SpaceX founder and CEO Elon Musk said recently his private spaceflight company is planning to land a rocket on an enormous platform floating in the sea.

Its first attempt at a damage-free landing for its Falcon 9 rocket is expected to take place in December as part of the team’s next space launch. The ambitious plan is aimed at developing a safe and secure method for bringing the rocket back to Earth at the end of missions that involve sending its cargo-laden Dragon capsule to the International Space Station. If it succeeds in its plan to develop a reusable system for its rocket, the company’s space travel costs will be drastically reduced.

The platform, which measures 91 x 52 meters (300 x 170 ft), will float unanchored at an as-yet unspecified location in the Atlantic. Attached engines and GPS sensors will help to keep it in position.

SpaceX has already succeeded in bringing the Falcon 9 back to Earth, however, unstable landings have seen it destroyed each time.

February’s mission will be the company’s very first attempt at landing the rocket safely on a floating platform. But with the rocket as tall as a 14-story building, it’s clearly going to be an extremely delicate operation.

“When a 14-story building falls over, it’s quite a belly flop,” Musk said recently at the Massachusetts Institute of Technology’s AeroAstro Centennial Symposium. “We’ve been able to soft-land the rocket booster in the ocean twice so far. Unfortunately, it just sort of sat there for several seconds then tipped over and exploded.”

Despite all the planning, Musk puts the chances of succeeding with its first floating-platform landing at just 50 percent.

The SpaceX boss described the project as “tricky,” adding that they should be able to get it right during the 12 or so launches scheduled to take place over the next year.
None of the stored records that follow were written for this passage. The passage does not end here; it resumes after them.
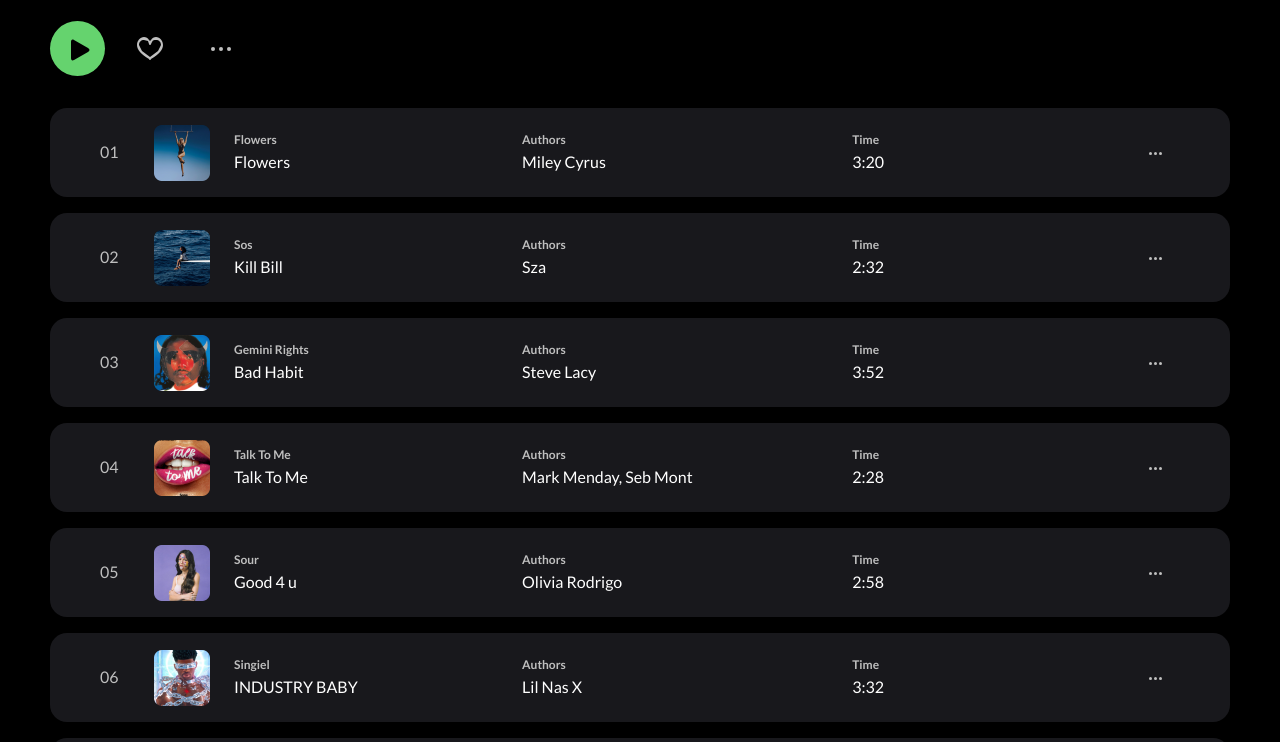
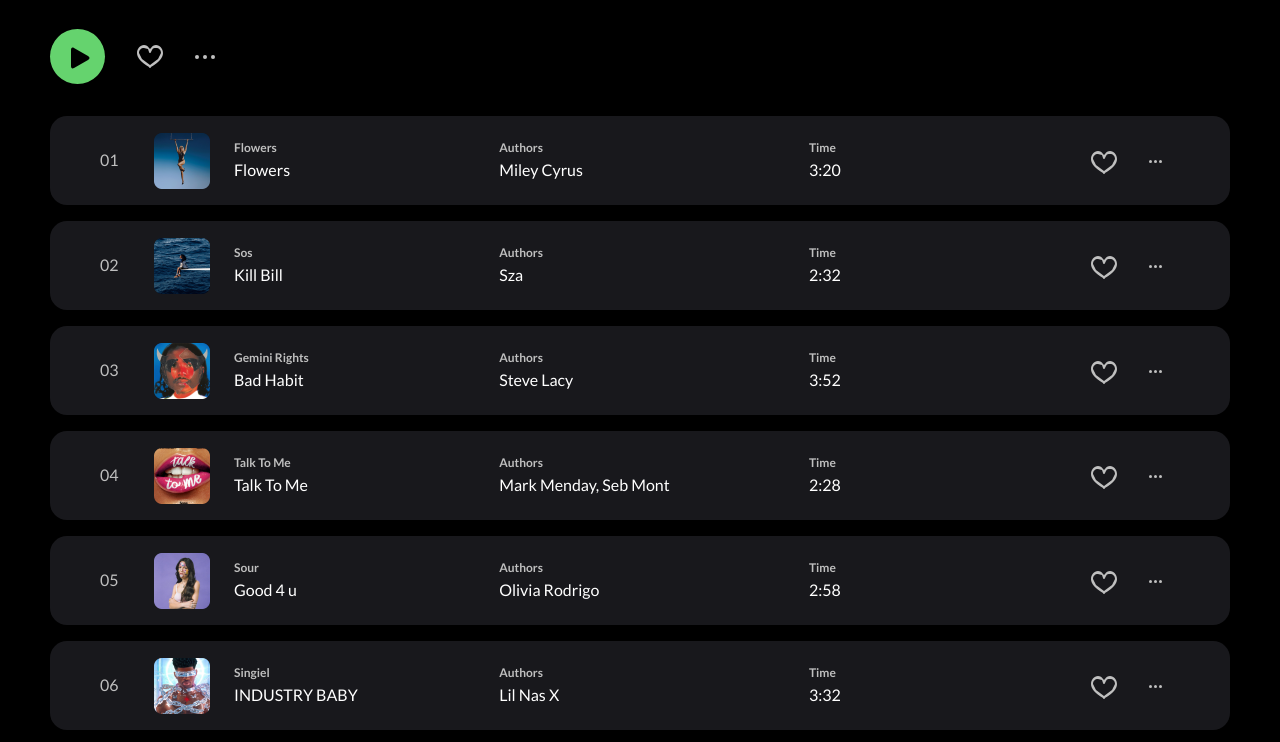
Before and after one commit to piotrfijol/spotify-page, a website built with Vite: page index.html in a window 1280 px wide. Shown: the part 437-1179 px from the top of the page. Built offline with nearby package versions, Linux system fonts and the light colour scheme; files whose address does not match are found by name.

Commit message:
Add a like button to song items

```diff
--- a/src/pages/playlist-page/scripts/song-item.js
+++ b/src/pages/playlist-page/scripts/song-item.js
@@ -1,9 +1,18 @@
 import { appendChildren, createElement } from "../../../global-scripts/scripts/dom";
+import heartIcon from "../../../assets/heart.svg";
 
 function createSongMenu() {
     let menuContainer = createElement('div', '', 'song__menu');
     let menu = createElement('div', '', 'menu');
     let menuDot = createElement('div', '', 'menu__dot');
+
+    let menuFavorite = createElement('div', '', 'song__ favorite');
+    let heartImage = new Image();
+    heartImage.src = heartIcon;
+
+    menuFavorite.appendChild(
+        heartImage
+    )
 
     appendChildren(
         menu,
@@ -12,6 +21,7 @@
         menuDot.cloneNode()
     );
 
+    menuContainer.appendChild(menuFavorite);
     menuContainer.appendChild(menu);
 
     return menuContainer;
--- a/src/pages/playlist-page/styles/playlist-page.scss
+++ b/src/pages/playlist-page/styles/playlist-page.scss
@@ -55,6 +55,10 @@
         }
 
         &__action-buttons > button:first-child {
+            margin-left: 0;
+        }
+
+        &__action-buttons > .menu {
             margin-left: 0;
         }
 
@@ -131,6 +135,33 @@
             background-color: #18181C;
             color: #BFBFBF;
 
+            &__.favorite {
+                width: 24px;
+                height: 24px;
+                margin-right: 2px;
+                background: none;
+                border: none;
+                padding: 16px;
+                border-radius: 50%;
+                display: none;
+
+                svg {
+                    fill: #BFBFBF;
+                }
+            }
+
+            &__.favorite:hover {
+                transition: background 0.1s ease-out;
+                background-color: rgba(255, 255, 255, 0.05);
+            }
+
+            &__.favorite:hover svg {
+                transition-duration: 0.1s;
+                transition-timing-function: ease-out;
+                fill: #FEFEFE;
+            }
+
+
             &__number {
                 font-size: 18px;
             }
@@ -138,6 +169,15 @@
             &__main {
                 display: flex;
                 align-items: center;
+            }
+
+            &__main .data {
+                width: 120px;
+                white-space: nowrap;
+                overflow: hidden;
+                text-overflow: ellipsis;
+                display: block;
+
             }
 
             &__main > img {
@@ -168,8 +208,10 @@
             }
 
             &__menu {
-                grid-column: 4;
-                align-self: center;
+                justify-self: end;
+                display: flex;
+                min-width: 50px;
+                align-items: center;
 
                 .menu__dot {
                     width: 3px;
@@ -208,24 +250,32 @@
     #playlist-page {
         .info {
 
+            &__wrapper {
+                padding: 3.125rem;
+            }
+
             &__.title {
                 font-size: 4.25rem;
             }
         }
         .songs {
-            padding-left: 50px;
-            padding-right: 50px;
+            padding: 32px 50px;
 
 
             &__list {
                 margin-top: 32px;
-            }
 
                 .song {
                     grid-template-columns: 22px 12.4fr 11fr 7fr 1fr;
                     column-gap: 32px;
                     padding-left: 50px;
                     padding-right: 50px;
+
+
+                    &__main .data {
+                        overflow: visible !important;
+                        text-overflow: unset;
+                    }
 
                     &__info.duration {
                         display: block !important;
@@ -238,7 +288,12 @@
                     &__menu {
                         grid-column: 6;
                     }
+
+                    &__.favorite {
+                        display: block;
                     }
                 }
             }
         }
+    }
+}
```
Also changed, not shown: src/assets/heart.svg (added). Lines whose indentation alone changed are shown as unchanged.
“I think it’s probably quite likely – 80 percent or 90 percent likely – that one of those flights we’ll be able to land and refly. I think we’re quite close,” Musk said.

[Source: Space.com, Discovery]